Crack Thumb

Kari Blaho, MD

,
Stephen Winbery, MD

A 41-year-old man complaining of left-sided chest pain for 2 hours was examined in the emergency department (ED). On arrival, his blood pressure was 160/100 mm Hg; heart rate, 90 beats per minute; respiratory rate, 18 breaths per minute; oxygen saturation, 99%; and temperature, 37.2°C (99°F).

A 41-year-old man complaining of left-sided chest pain for 2 hours was examined in the emergency department (ED). On arrival, his blood pressure was 160/100 mm Hg; heart rate, 90 beats per minute; respiratory rate, 18 breaths per minute; oxygen saturation, 99%; and temperature, 37.2°C (99°F).

Drs Kari Blaho and Stephen Winbery of Memphis, Tenn, report that the patient had been a cocaine user for 10 years and had used ethanol and tobacco for 20 years. Twelve months earlier, he had undergone coronary artery bypass grafting (CABG). Presently, he was taking no medications. He had been admitted to drug rehabilitation programs on three previous occasions; the most recent was a 90-day mandatory stay from which he had been discharged within the last 10 days.

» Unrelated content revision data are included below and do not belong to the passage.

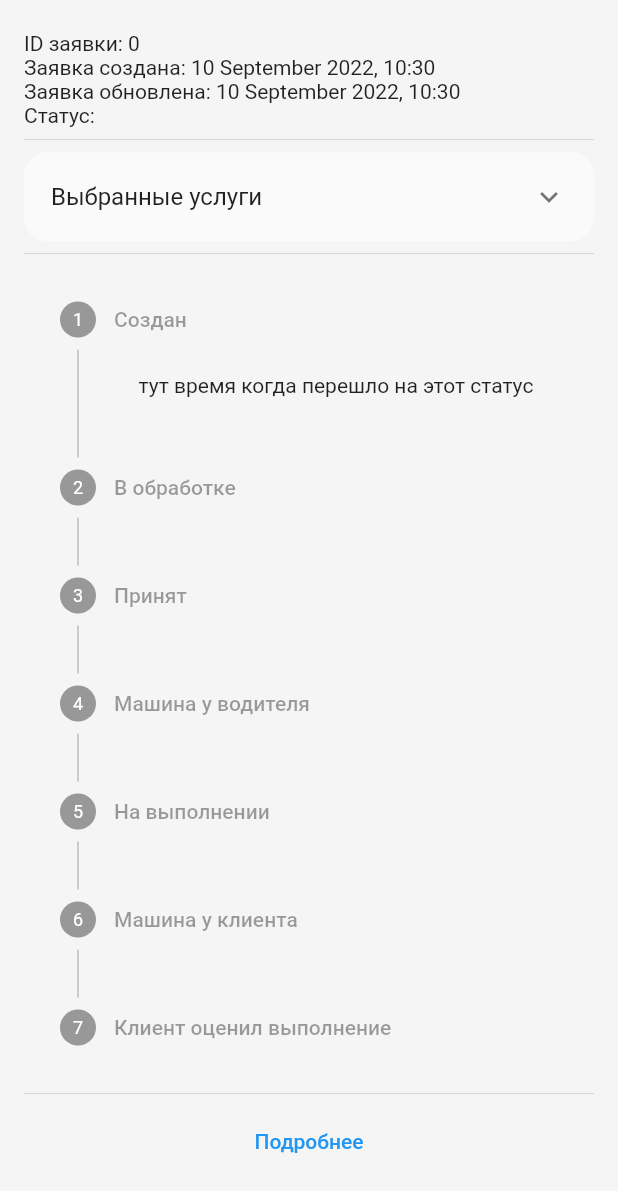
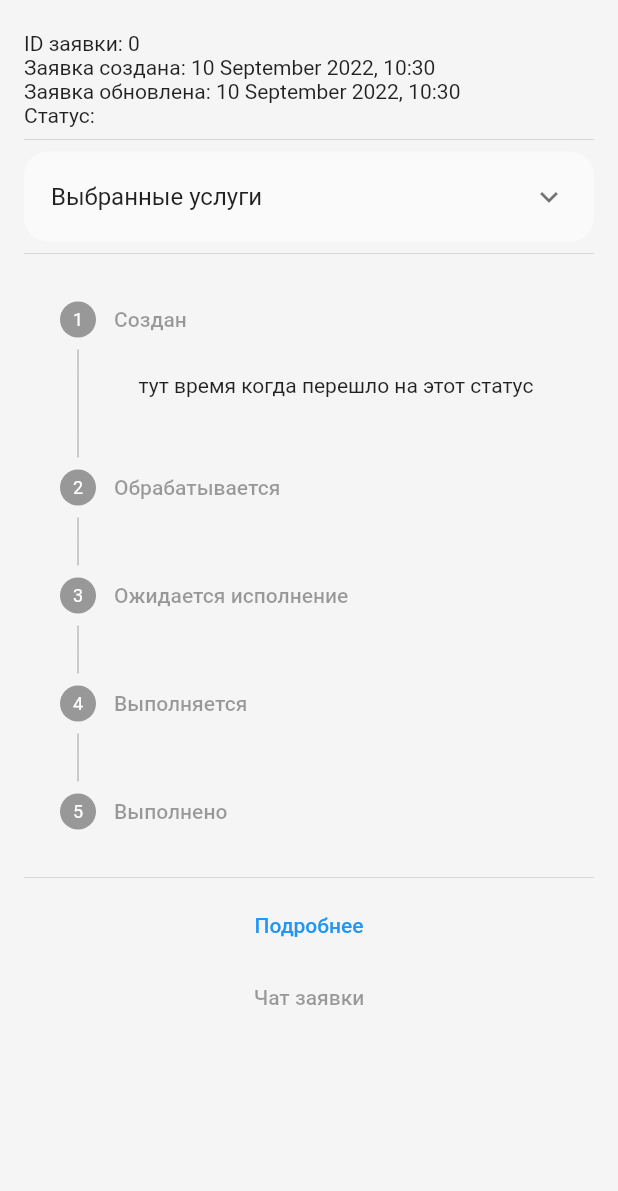
Before and after one commit to comov/ronin_mobile_driver, a Flutter app: the OrderDetail screen opened directly with empty values, on a phone screen of 412 x 824 dp, the part 45-1236 px from its top. Run offline on Flutter 3.47's test engine with Material 2 defaults, Android fonts, the phone set to English and light mode, and no system bars; drawn by our look-alikes of expansion_tile_card; our stand-ins replace flutter_datetime_picker_bdaya, flutter_svg, get, localstorage, mask_text_input_formatter, sentry_flutter and 2 more; accounts and stored records are empty.

```diff
--- a/lib/screens/order/create.dart
+++ b/lib/screens/order/create.dart
@@ -215,7 +215,7 @@ class _OrderNewState extends State<OrderNew> {
                     initialValue: customerComment,
                     decoration: InputDecoration(
                       hintText:
-                          "Ваше пожелания и предложение о работах с Вашим авто",
+                          "Пожелания и предложения",
                       focusedBorder: UnderlineInputBorder(
                         borderRadius: BorderRadius.circular(25.0),
                         borderSide: const BorderSide(
--- a/lib/screens/order/detail.dart
+++ b/lib/screens/order/detail.dart
@@ -33,37 +33,26 @@ class _OrderDetailState extends State<OrderDetail> {
             step = 0;
             break;
           }
-        case "В обработке":
+        case "Обрабатывается":
           {
             step = 1;
             break;
           }
-        case "Принят":
+        case "Ожидается исполнение":
           {
             step = 2;
             break;
           }
-        case "Машина у водителя":
+        case "Выполняется":
           {
             step = 3;
             break;
           }
-        case "На выполнении":
+        case "Выполнено":
           {
             step = 4;
             break;
           }
-        case "Машина у клиента":
-          {
-            step = 5;
-            break;
-          }
-        case "Клиент оценил выполнение":
-          {
-            step = 6;
-            break;
-          }
-
       }
       return step;
     }
@@ -82,76 +71,52 @@ class _OrderDetailState extends State<OrderDetail> {
               ? StepState.complete
               : StepState.disabled),
       Step(
-          title: const Text("В обработке"),
+          title: const Text("Обрабатывается"),
           content: Column(
             children: const [
               Text("тут время когда перешло на этот статус")
             ],
           ),
-          isActive: order.status == "В обработке",
-          state: order.status == "В обработке"
+          isActive: order.status == "Обрабатывается",
+          state: order.status == "Обрабатывается"
               ? StepState.complete
               : StepState.disabled),
       Step(
-          title: const Text("Принят"),
+          title: const Text("Ожидается исполнение"),
           content: Column(
             children: const [
               Text("тут время когда перешло на этот статус")
             ],
           ),
-          isActive: order.status == "Принят",
-          state: order.status == "Принят"
+          isActive: order.status == "Ожидается исполнение",
+          state: order.status == "Ожидается исполнение"
               ? StepState.complete
               : StepState.disabled
       ),
       Step(
-          title: const Text("Машина у водителя"),
+          title: const Text("Выполняется"),
           content: Column(
             children: const [
               Text("тут время когда перешло на этот статус")
             ],
           ),
-          isActive: order.status == "Машина у водителя",
-          state: order.status == "Машина у водителя"
+          isActive: order.status == "Выполняется",
+          state: order.status == "Выполняется"
               ? StepState.complete
               : StepState.disabled
       ),
       Step(
-          title: const Text("На выполнении"),
+          title: const Text("Выполнено"),
           content: Column(
             children: const [
               Text("тут время когда перешло на этот статус")
             ],
           ),
-          isActive: order.status == "На выполнении",
-          state: order.status == "На выполнении"
+          isActive: order.status == "Выполнено",
+          state: order.status == "Выполнено"
               ? StepState.complete
               : StepState.disabled
       ),
-      Step(
-          title: const Text("Машина у клиента"),
-          content: Column(
-            children: const [
-              Text("тут время когда перешло на этот статус")
-            ],
-          ),
-          isActive: order.status == "Машина у клиента",
-          state: order.status == "Машина у клиента"
-              ? StepState.complete
-              : StepState.disabled
-      ),
-      Step(
-          title: const Text("Клиент оценил выполнение"),
-          content: Column(
-            children: const [
-              Text("тут время когда перешло на этот статус")
-            ],
-          ),
-          isActive: order.status == "Клиент оценил выполнение",
-          state: order.status == "Клиент оценил выполнение"
-              ? StepState.complete
-              : StepState.disabled
-      )
     ];
 
 
@@ -239,7 +204,7 @@ class _OrderDetailState extends State<OrderDetail> {
                 },
                 child: const Text("Подробнее")),
 
-            const TextButton(onPressed: null, child: Text("Чат с водителем"))
+            const TextButton(onPressed: null, child: Text("Чат заявки"))
           ],
         ),
       ),
--- a/lib/screens/user/edit_profile.dart
+++ b/lib/screens/user/edit_profile.dart
@@ -194,7 +194,6 @@ class _UserEditState extends State<UserEdit> {
                       ),
                     ),
                   ),
-                  const Spacer(),
                   Padding(
                     padding: const EdgeInsets.all(8.0),
                     child: ElevatedButton(
```
Also changed, not shown: lib/screens/index/main.dart (+59 -17 lines), lib/screens/order/more_detail.dart (+74 -17 lines).
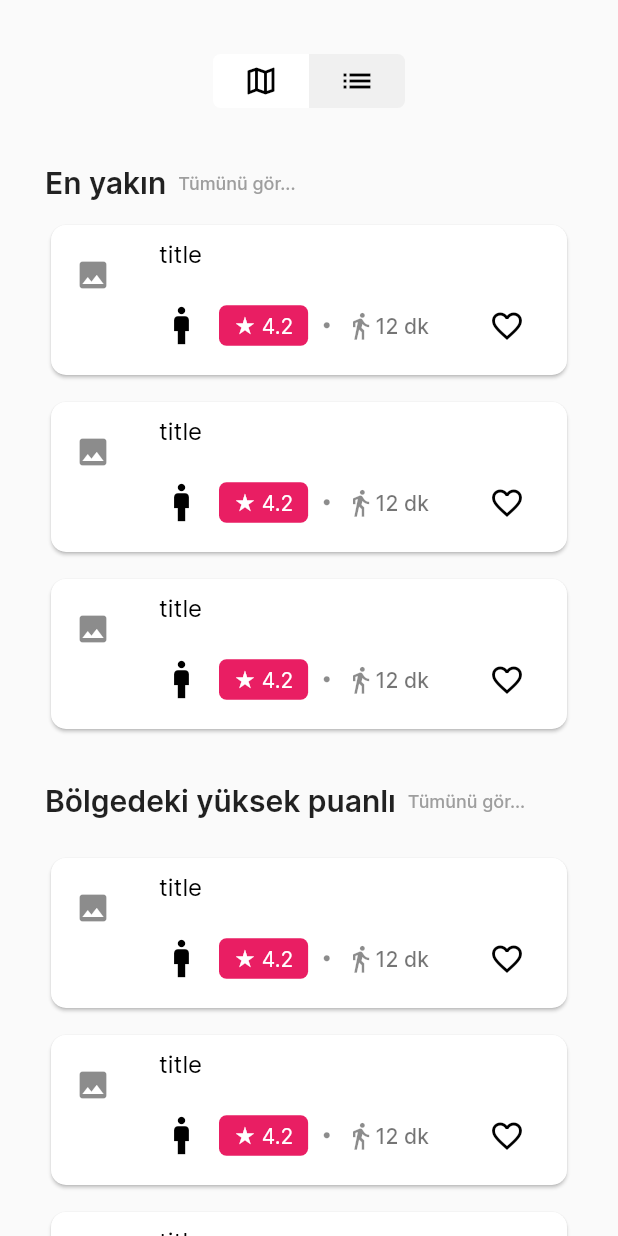
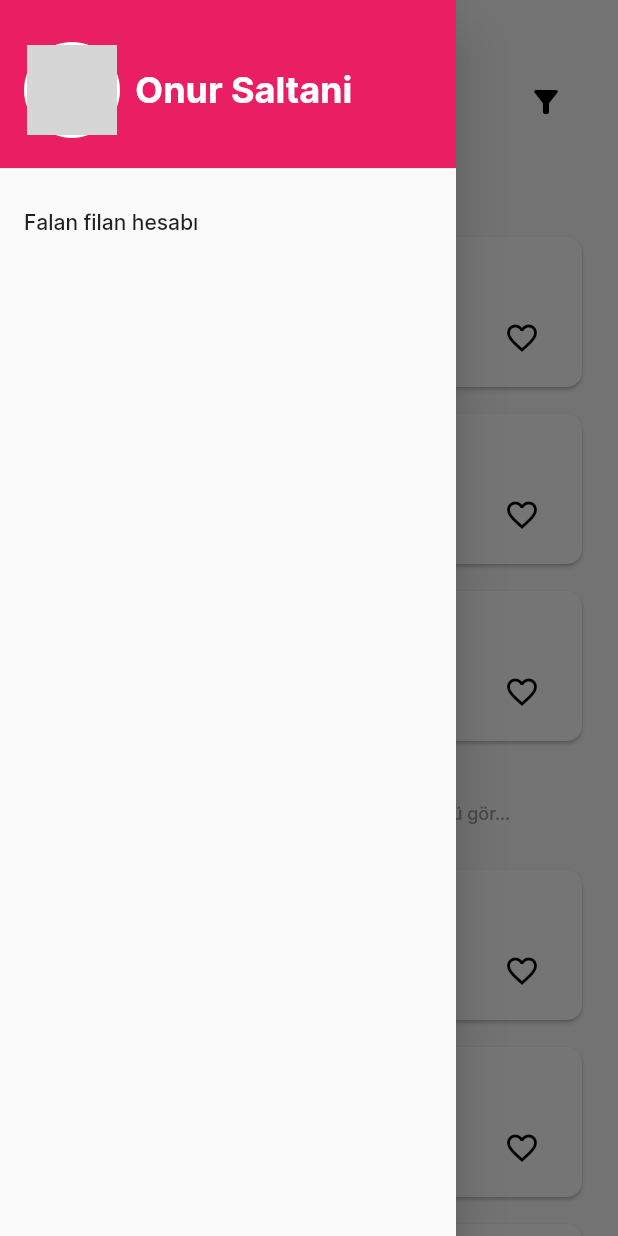
Before and after one commit to Tuvalepp/tuvalepp, a Flutter app: the ListViewPage screen opened by its route, with the side drawer open (before the commit the screen has no drawer), on a phone screen of 412 x 824 dp. Run offline on Flutter 3.47's test engine with Material 2 defaults, Android fonts, the phone set to English and light mode, and no system bars; our stand-ins replace google_maps_flutter; network calls fail; grey boxes are pictures that could not be loaded.

Commit message:
Address section added, profile and filter buttons added

```diff
--- /dev/null
+++ b/tuvalepp/lib/components/filter_button.dart
@@ -0,0 +1,31 @@
+import 'package:flutter/material.dart';
+import 'package:tuvalepp/components/bottom_filter.dart';
+
+class FilterButton extends StatelessWidget {
+  const FilterButton({
+    super.key,
+    required this.pageIndex,
+  });
+
+  final int pageIndex;
+
+  @override
+  Widget build(BuildContext context) {
+    return FloatingActionButton(
+      backgroundColor: pageIndex == 0 ? Colors.white : Colors.transparent,
+      elevation: pageIndex == 0 ? 3 : 0,
+      child: Icon(
+        Icons.filter_list_alt,
+        color: Colors.black,
+      ),
+      onPressed: () {
+        showModalBottomSheet(
+            backgroundColor: Colors.transparent,
+            context: context,
+            builder: (BuildContext context) {
+              return BottomFilter();
+            });
+      },
+    );
+  }
+}
--- /dev/null
+++ b/tuvalepp/lib/components/profile_button.dart
@@ -0,0 +1,25 @@
+import 'package:flutter/material.dart';
+
+class ProfileButton extends StatelessWidget {
+  const ProfileButton({
+    super.key,
+    required this.pageIndex,
+  });
+
+  final int pageIndex;
+
+  @override
+  Widget build(BuildContext context) {
+    return FloatingActionButton(
+      backgroundColor: pageIndex == 0 ? Colors.white : Colors.transparent,
+      elevation: pageIndex == 0 ? 3 : 0,
+      child: Icon(
+        Icons.person,
+        color: Colors.black,
+      ),
+      onPressed: () {
+        Scaffold.of(context).openDrawer();
+      },
+    );
+  }
+}
--- /dev/null
+++ b/tuvalepp/lib/components/profile_drawer.dart
@@ -0,0 +1,54 @@
+import 'package:flutter/material.dart';
+
+class ProfileDrawer extends StatelessWidget {
+  const ProfileDrawer({super.key});
+
+  @override
+  Widget build(BuildContext context) {
+    return Drawer(
+      child: ListView(
+        children: [
+          SizedBox(
+            height: 120,
+            child: DrawerHeader(
+              decoration: BoxDecoration(color: Colors.pink),
+              child: SizedBox(
+                child: Row(
+                  children: const [
+                    CircleAvatar(
+                      radius: 32,
+                      backgroundColor: Colors.white,
+                      child: CircleAvatar(
+                        radius: 30,
+                        backgroundImage: NetworkImage(
+                            'https://flutter.github.io/assets-for-api-docs/assets/widgets/owl.jpg'),
+                      ),
+                    ),
+                    SizedBox(
+                      width: 10,
+                    ),
+                    Flexible(
+                      child: Text(
+                        "Onur Saltani",
+                        style: TextStyle(
+                            fontWeight: FontWeight.w700,
+                            fontSize: 24,
+                            color: Colors.white),
+                      ),
+                    )
+                  ],
+                ),
+              ),
+            ),
+          ),
+          ListTile(
+            title: const Text('Falan filan hesabı'),
+            onTap: () {
+              Navigator.pop(context);
+            },
+          ),
+        ],
+      ),
+    );
+  }
+}
--- a/tuvalepp/lib/components/view_switch_button.dart
+++ b/tuvalepp/lib/components/view_switch_button.dart
@@ -22,7 +22,7 @@ class ViewSwitchButton extends StatelessWidget {
             }
           },
           style: ElevatedButton.styleFrom(
-            elevation: 0,
+            elevation: 2,
             backgroundColor: pageIndex == 0 ? Color(0xfff0f0f0) : Colors.white,
             shape: RoundedRectangleBorder(
                 borderRadius: BorderRadius.only(
@@ -43,7 +43,7 @@ class ViewSwitchButton extends StatelessWidget {
             }
           },
           style: ElevatedButton.styleFrom(
-            elevation: 0,
+            elevation: 2,
             backgroundColor: pageIndex == 1 ? Color(0xfff0f0f0) : Colors.white,
             shape: RoundedRectangleBorder(
                 borderRadius: BorderRadius.only(
--- a/tuvalepp/lib/pages/listview.dart
+++ b/tuvalepp/lib/pages/listview.dart
@@ -1,4 +1,7 @@
 import 'package:flutter/material.dart';
+import 'package:tuvalepp/components/filter_button.dart';
+import 'package:tuvalepp/components/profile_button.dart';
+import 'package:tuvalepp/components/profile_drawer.dart';
 import 'package:tuvalepp/components/tile_card.dart';
 import 'package:tuvalepp/components/view_switch_button.dart';
 
@@ -10,14 +13,29 @@ class ListViewPage extends StatelessWidget {
   @override
   Widget build(BuildContext context) {
     return Scaffold(
+      drawer: ProfileDrawer(),
       body: SingleChildScrollView(
-        padding: EdgeInsets.all(30),
+        padding: EdgeInsets.all(20),
         child: Column(
           children: [
-            const ViewSwitchButton(
-              pageIndex: 1,
+            Padding(
+              padding: const EdgeInsets.only(top: 20),
+              child: Row(
+                mainAxisAlignment: MainAxisAlignment.spaceBetween,
+                children: const [
+                  ProfileButton(
+                    pageIndex: 1,
+                  ),
+                  ViewSwitchButton(
+                    pageIndex: 1,
+                  ),
+                  FilterButton(
+                    pageIndex: 1,
+                  )
+                ],
+              ),
             ),
-            const SizedBox(height: 20),
+            const SizedBox(height: 10),
             Row(
               crossAxisAlignment: CrossAxisAlignment.center,
               children: [
--- a/tuvalepp/lib/pages/rateview.dart
+++ b/tuvalepp/lib/pages/rateview.dart
@@ -29,7 +29,7 @@ class _RateViewPageState extends State<RateViewPage> {
                       bottom: BorderSide(width: 1, color: Color(0xffc1c1c1)))),
               child: Padding(
                 padding: const EdgeInsets.only(
-                    top: 50, bottom: 20, left: 30, right: 30),
+                    top: 50, bottom: 20, left: 20, right: 20),
                 child: Column(
                   children: [
                     Row(
@@ -81,7 +81,7 @@ class _RateViewPageState extends State<RateViewPage> {
               ),
             ),
             Padding(
-              padding: const EdgeInsets.all(30),
+              padding: const EdgeInsets.all(20),
               child: Column(
                 children: [
                   Text(
```
Also changed, not shown: tuvalepp/lib/components/bottom_detail.dart (+27 -40 lines), tuvalepp/lib/components/bottom_filter.dart (added, +52 -0 lines), tuvalepp/lib/pages/detailview.dart (+9 -5 lines), tuvalepp/lib/pages/mapview.dart (+24 -4 lines).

The patient was thin, alert, and oriented with a prominent CABG scar (A) on his chest, bilateral scars on his legs from vein grafts, and a blister on his right thumb (B). All other physical findings were normal. The ECG showed left ventricular hypertrophy, left atrial enlargement, and nonspecific ST-T wave changes, but no acute ischemia. The troponin-I level was less than 0.3 mg/L; other laboratory values were normal. His urine drug screen was positive for cocaine metabolites. The CABG scar suggested significant underlying coronary artery disease, which was aggravated by drug use.

The patient initially denied recent cocaine use. When asked if his right thumb injury was secondary to a lighter used for crack smoking, however, he admitted to crack cocaine use every day for the last 9 days. The patient was treated with intravenous lorazepam, after which his blood pressure decreased to 143/89 mm Hg and his heart rate dropped to 74 beats per minute. There was no recurrence of chest pain. He was discharged from the ED after 6 hours.

Drs Blaho and Winbery comment that a disposable lighter used to heat a crack pipe often causes either a callus or blister on the thumb used to ignite the lighter. This finding can be a valuable aid in identifying crack cocaine users.